[Opening Data listing section]

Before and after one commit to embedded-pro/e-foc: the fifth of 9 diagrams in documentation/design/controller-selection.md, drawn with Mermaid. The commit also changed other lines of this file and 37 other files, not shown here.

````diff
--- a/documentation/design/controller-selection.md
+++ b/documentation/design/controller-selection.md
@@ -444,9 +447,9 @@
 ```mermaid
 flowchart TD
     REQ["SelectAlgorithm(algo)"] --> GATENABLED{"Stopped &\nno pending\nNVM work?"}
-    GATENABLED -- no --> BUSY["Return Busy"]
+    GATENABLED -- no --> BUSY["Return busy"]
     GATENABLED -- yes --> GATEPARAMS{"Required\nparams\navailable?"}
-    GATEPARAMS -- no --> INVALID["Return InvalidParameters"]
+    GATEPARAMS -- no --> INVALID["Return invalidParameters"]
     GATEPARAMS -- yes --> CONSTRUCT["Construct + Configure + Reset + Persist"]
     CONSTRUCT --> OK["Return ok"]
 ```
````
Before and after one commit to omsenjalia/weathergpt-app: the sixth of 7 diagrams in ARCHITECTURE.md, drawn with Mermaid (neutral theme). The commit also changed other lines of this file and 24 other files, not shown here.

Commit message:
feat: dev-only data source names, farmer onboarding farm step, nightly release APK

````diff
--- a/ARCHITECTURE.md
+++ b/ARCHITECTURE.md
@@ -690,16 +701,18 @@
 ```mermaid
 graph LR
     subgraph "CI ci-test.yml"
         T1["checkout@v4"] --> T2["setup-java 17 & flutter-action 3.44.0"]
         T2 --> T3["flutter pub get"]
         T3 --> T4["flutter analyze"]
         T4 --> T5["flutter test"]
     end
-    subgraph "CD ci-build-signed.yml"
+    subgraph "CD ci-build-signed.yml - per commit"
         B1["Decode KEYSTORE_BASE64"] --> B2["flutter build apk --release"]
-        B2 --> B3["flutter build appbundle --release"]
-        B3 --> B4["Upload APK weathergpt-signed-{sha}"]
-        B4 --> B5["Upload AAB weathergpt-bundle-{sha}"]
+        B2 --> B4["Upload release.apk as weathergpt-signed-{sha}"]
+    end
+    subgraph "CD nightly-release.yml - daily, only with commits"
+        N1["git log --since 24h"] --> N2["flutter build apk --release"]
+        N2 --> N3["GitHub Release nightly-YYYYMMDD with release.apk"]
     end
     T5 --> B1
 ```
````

[Closing Data listing section]

What is being asked:
Reproduce each line of the records in which the word "design" appears.

Completed exercise:
Before and after one commit to embedded-pro/e-foc: the fifth of 9 diagrams in documentation/design/controller-selection.md, drawn with Mermaid. The commit also changed other lines of this file and 37 other files, not shown here.
--- a/documentation/design/controller-selection.md
+++ b/documentation/design/controller-selection.md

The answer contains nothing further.